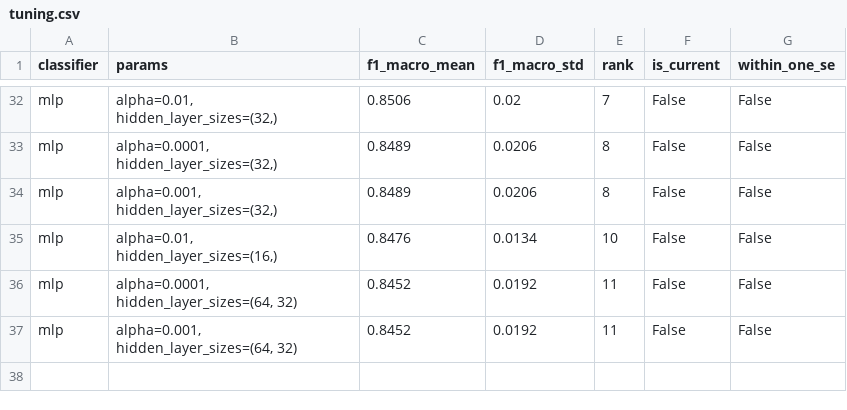
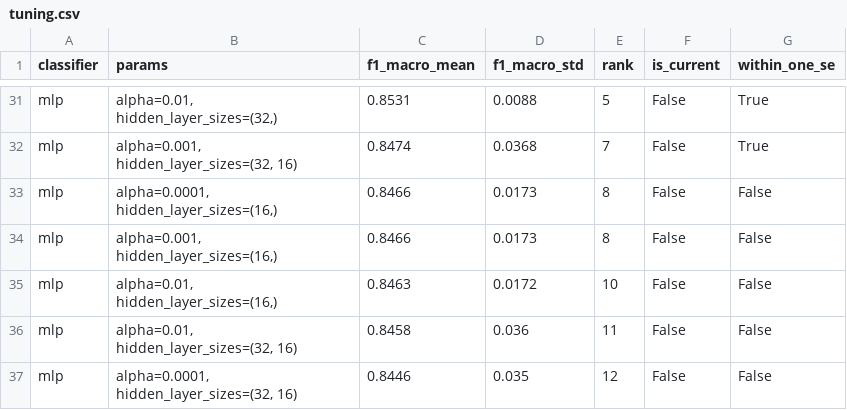
Before and after one commit to PIwaszkiewicz/fitness_ai, a CSV file: docs/experiments/tuning.csv, drawn as a sheet; only a part is shown, gaps mark what is left out; addresses are those after the commit; the diff covers the shown part only; the diff names each change by its address in the sheet, - before the commit and + after, or states it on an @@ line.

```diff
--- a/docs/experiments/tuning.csv
+++ b/docs/experiments/tuning.csv
-C31 (f1_macro_mean): 0.8506
+C31 (f1_macro_mean): 0.8531
-D31 (f1_macro_std): 0.02
+D31 (f1_macro_std): 0.0088
-E31 (rank): 7
+E31 (rank): 5
-G31 (within_one_se): False
+G31 (within_one_se): True
+row 32: mlp | alpha=0.001, hidden_layer_sizes=(32, 16) | 0.8474 | 0.0368 | 7 | False | True
-B33 (params): alpha=0.0001, hidden_layer_sizes=(32,)
+B33 (params): alpha=0.0001, hidden_layer_sizes=(16,)
-C33:C34 (f1_macro_mean): 0.8489
+C33:C34 (f1_macro_mean): 0.8466
-D33:D34 (f1_macro_std): 0.0206
+D33:D34 (f1_macro_std): 0.0173
-B34 (params): alpha=0.001, hidden_layer_sizes=(32,)
+B34 (params): alpha=0.001, hidden_layer_sizes=(16,)
-C35 (f1_macro_mean): 0.8476
+C35 (f1_macro_mean): 0.8463
-D35 (f1_macro_std): 0.0134
+D35 (f1_macro_std): 0.0172
-B36 (params): alpha=0.0001, hidden_layer_sizes=(64, 32)
+B36 (params): alpha=0.01, hidden_layer_sizes=(32, 16)
-C36 (f1_macro_mean): 0.8452
+C36 (f1_macro_mean): 0.8458
-D36 (f1_macro_std): 0.0192
+D36 (f1_macro_std): 0.036
-B37 (params): alpha=0.001, hidden_layer_sizes=(64, 32)
+B37 (params): alpha=0.0001, hidden_layer_sizes=(32, 16)
-C37 (f1_macro_mean): 0.8452
+C37 (f1_macro_mean): 0.8446
-D37 (f1_macro_std): 0.0192
+D37 (f1_macro_std): 0.035
-E37 (rank): 11
+E37 (rank): 12
```
Also changed, not shown: 6 added rows, 7 removed rows and 54 edited cells elsewhere in this file, docs/experiments/comparison.csv, docs/experiments/completeness.csv, 19 other files.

◇ ◇ ◇ ◇ ◇ ◇ ◇

_THE PROBLEM_.
Repeat the listing word for word, but without its pictures.

_OUTPUT FOR THIS EXERCISE_.
Before and after one commit to PIwaszkiewicz/fitness_ai, a CSV file: docs/experiments/tuning.csv, drawn as a sheet; only a part is shown, gaps mark what is left out; addresses are those after the commit; the diff covers the shown part only; the diff names each change by its address in the sheet, - before the commit and + after, or states it on an @@ line.

```diff
--- a/docs/experiments/tuning.csv
+++ b/docs/experiments/tuning.csv
-C31 (f1_macro_mean): 0.8506
+C31 (f1_macro_mean): 0.8531
-D31 (f1_macro_std): 0.02
+D31 (f1_macro_std): 0.0088
-E31 (rank): 7
+E31 (rank): 5
-G31 (within_one_se): False
+G31 (within_one_se): True
+row 32: mlp | alpha=0.001, hidden_layer_sizes=(32, 16) | 0.8474 | 0.0368 | 7 | False | True
-B33 (params): alpha=0.0001, hidden_layer_sizes=(32,)
+B33 (params): alpha=0.0001, hidden_layer_sizes=(16,)
-C33:C34 (f1_macro_mean): 0.8489
+C33:C34 (f1_macro_mean): 0.8466
-D33:D34 (f1_macro_std): 0.0206
+D33:D34 (f1_macro_std): 0.0173
-B34 (params): alpha=0.001, hidden_layer_sizes=(32,)
+B34 (params): alpha=0.001, hidden_layer_sizes=(16,)
-C35 (f1_macro_mean): 0.8476
+C35 (f1_macro_mean): 0.8463
-D35 (f1_macro_std): 0.0134
+D35 (f1_macro_std): 0.0172
-B36 (params): alpha=0.0001, hidden_layer_sizes=(64, 32)
+B36 (params): alpha=0.01, hidden_layer_sizes=(32, 16)
-C36 (f1_macro_mean): 0.8452
+C36 (f1_macro_mean): 0.8458
-D36 (f1_macro_std): 0.0192
+D36 (f1_macro_std): 0.036
-B37 (params): alpha=0.001, hidden_layer_sizes=(64, 32)
+B37 (params): alpha=0.0001, hidden_layer_sizes=(32, 16)
-C37 (f1_macro_mean): 0.8452
+C37 (f1_macro_mean): 0.8446
-D37 (f1_macro_std): 0.0192
+D37 (f1_macro_std): 0.035
-E37 (rank): 11
+E37 (rank): 12
```
Also changed, not shown: 6 added rows, 7 removed rows and 54 edited cells elsewhere in this file, docs/experiments/comparison.csv, docs/experiments/completeness.csv, 19 other files.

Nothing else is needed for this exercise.